"Admitted as a nurse? That´s impossible. The Asylum doctors choose their nurses from backgrounds and schools in Paris they know like the back of their hands. They can't afford to have new untrustworthy workers who might spread rumors about life inside the asylum. "
Madrin pauses, then examines all the investigators in the face, before asking, in a suspicious tone:
"Excuse me if I ask.. but it doesn't happen that every evening I meet four people who can't wait to get to know ward 7. You seem very interested in finding out who this strange patient is. I see that you are foreigners. Who do you work for? Are you journalists or what? Why do you want so much to discover the secrets of a place like that?"

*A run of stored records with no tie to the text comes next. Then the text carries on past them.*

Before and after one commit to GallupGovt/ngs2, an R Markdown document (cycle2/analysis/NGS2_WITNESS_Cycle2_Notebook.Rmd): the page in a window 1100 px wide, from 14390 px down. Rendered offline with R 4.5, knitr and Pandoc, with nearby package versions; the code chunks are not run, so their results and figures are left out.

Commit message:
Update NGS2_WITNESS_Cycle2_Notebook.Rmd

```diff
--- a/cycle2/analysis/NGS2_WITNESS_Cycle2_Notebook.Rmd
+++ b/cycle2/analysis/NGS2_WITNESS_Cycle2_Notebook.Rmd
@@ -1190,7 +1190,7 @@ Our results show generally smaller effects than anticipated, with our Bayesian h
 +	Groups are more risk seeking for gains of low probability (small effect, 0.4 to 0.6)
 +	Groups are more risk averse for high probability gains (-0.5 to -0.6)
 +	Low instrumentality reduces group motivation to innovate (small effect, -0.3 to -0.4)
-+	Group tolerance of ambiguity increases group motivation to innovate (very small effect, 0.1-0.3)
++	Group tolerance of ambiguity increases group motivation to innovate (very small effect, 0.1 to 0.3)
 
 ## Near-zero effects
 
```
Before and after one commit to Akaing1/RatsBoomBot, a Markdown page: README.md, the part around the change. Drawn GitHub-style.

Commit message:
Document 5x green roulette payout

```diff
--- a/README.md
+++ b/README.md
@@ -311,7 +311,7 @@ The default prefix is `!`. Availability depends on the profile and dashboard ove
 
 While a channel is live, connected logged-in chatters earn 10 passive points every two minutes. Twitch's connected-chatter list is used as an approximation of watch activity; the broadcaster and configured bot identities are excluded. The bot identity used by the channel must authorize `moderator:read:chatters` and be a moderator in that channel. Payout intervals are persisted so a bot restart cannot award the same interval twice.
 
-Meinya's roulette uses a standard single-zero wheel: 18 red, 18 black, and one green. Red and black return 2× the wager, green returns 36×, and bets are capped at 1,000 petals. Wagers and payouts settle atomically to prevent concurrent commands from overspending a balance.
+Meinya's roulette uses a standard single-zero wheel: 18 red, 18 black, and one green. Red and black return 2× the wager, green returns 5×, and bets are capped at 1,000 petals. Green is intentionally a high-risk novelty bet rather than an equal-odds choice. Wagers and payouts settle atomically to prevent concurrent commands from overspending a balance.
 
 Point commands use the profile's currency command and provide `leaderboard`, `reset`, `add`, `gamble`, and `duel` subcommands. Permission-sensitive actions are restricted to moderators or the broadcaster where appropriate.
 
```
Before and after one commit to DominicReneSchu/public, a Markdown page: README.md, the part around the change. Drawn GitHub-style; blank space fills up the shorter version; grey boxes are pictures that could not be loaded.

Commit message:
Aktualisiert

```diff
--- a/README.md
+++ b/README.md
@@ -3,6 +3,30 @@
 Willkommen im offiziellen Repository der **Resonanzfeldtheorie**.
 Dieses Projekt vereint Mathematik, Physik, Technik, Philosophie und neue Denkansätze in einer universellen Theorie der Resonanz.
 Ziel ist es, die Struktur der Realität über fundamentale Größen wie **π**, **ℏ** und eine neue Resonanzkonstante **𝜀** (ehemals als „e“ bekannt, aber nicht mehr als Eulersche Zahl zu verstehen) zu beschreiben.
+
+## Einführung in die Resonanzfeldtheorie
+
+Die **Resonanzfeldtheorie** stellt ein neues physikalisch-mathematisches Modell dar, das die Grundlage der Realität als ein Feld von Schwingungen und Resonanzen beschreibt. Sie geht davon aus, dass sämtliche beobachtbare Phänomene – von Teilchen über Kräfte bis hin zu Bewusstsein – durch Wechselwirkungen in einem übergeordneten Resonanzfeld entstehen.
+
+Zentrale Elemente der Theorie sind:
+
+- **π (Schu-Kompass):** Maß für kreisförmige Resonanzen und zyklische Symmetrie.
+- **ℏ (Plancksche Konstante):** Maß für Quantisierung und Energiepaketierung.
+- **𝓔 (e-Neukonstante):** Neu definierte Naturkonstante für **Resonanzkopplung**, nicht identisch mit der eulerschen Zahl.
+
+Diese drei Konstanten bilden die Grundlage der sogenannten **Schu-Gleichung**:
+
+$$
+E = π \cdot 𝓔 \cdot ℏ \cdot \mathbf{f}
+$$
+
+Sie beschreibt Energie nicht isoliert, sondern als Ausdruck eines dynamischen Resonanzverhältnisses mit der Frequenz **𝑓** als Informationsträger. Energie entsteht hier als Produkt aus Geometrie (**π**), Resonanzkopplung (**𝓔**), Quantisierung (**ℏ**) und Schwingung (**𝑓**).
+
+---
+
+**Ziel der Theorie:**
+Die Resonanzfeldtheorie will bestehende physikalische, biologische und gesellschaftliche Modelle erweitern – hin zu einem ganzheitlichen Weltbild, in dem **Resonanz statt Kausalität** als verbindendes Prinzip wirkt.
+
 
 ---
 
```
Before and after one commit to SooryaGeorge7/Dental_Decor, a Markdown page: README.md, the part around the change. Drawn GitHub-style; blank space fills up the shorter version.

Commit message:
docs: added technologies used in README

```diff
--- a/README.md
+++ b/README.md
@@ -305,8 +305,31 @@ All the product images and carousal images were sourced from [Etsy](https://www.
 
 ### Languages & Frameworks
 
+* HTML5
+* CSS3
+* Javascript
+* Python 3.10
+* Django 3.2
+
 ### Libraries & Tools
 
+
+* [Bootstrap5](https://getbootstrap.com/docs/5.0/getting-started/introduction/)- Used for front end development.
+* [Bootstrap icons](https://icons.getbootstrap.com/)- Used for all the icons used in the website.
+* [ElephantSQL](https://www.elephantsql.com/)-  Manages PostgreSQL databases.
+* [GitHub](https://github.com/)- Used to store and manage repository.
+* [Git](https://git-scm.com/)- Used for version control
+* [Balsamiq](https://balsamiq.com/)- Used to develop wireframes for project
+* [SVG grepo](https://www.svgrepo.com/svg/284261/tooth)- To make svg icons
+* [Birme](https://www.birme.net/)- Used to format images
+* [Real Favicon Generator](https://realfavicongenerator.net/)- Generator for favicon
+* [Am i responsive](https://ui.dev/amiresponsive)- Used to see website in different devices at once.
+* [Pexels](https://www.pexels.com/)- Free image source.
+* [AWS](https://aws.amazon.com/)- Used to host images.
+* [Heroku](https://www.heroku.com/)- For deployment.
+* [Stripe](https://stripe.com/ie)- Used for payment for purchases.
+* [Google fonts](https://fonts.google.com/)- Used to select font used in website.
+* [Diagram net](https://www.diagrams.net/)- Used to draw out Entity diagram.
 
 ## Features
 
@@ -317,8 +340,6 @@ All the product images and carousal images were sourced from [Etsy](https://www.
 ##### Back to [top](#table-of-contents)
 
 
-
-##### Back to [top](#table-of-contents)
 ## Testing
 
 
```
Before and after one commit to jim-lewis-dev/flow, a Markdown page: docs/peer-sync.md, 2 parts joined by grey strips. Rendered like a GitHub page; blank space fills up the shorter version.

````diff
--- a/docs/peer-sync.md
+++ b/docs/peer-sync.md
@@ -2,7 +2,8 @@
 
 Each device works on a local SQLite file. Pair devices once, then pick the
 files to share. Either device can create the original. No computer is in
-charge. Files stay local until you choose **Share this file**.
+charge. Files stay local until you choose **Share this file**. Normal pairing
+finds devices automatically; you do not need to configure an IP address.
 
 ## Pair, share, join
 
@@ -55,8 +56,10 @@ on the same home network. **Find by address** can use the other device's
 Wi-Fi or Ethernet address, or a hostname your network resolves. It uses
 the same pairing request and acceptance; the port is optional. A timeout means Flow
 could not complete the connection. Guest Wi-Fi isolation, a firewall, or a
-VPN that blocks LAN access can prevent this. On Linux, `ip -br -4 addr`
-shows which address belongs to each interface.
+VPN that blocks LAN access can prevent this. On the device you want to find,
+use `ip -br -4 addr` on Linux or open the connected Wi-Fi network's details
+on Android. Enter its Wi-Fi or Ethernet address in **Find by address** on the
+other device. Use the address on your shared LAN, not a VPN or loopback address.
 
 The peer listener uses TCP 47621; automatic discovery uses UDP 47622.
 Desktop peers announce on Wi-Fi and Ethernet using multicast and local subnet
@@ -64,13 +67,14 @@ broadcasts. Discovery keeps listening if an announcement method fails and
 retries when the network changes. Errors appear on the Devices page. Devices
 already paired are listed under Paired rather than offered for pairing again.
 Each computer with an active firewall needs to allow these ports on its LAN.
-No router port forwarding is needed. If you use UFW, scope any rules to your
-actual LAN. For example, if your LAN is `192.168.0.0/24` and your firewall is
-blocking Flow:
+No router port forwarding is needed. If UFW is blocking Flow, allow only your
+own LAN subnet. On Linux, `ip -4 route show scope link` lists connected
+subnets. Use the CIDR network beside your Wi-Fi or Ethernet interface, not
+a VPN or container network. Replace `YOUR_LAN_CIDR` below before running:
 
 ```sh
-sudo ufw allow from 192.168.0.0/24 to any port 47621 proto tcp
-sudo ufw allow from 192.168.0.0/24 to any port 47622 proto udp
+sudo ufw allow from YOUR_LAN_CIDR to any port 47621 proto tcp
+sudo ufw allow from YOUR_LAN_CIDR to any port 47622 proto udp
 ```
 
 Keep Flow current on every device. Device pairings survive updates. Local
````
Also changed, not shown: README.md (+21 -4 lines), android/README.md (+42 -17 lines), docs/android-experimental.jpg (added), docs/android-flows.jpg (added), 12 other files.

"Those aren't the sorts of rumours I spread," says Felicity, "and I'm often the target of them myself - frequently by journalists, which we are not. We're doing a favour for a Professor back in England. It involves historical research, but there seems to be a connection with things happening now."
Andrew decides to stick with the lie he told the police. 'We're looking for a murderer. We have followed the trail to the asylum. That's all I can tell you.'
"Do you have alternate suggestions for getting us in?"
Also, we want to keep the whole investigation as hush hush as possible to avoid any difficulties for the asylum. Hmm.”
Clarence interjects at an opportune moment.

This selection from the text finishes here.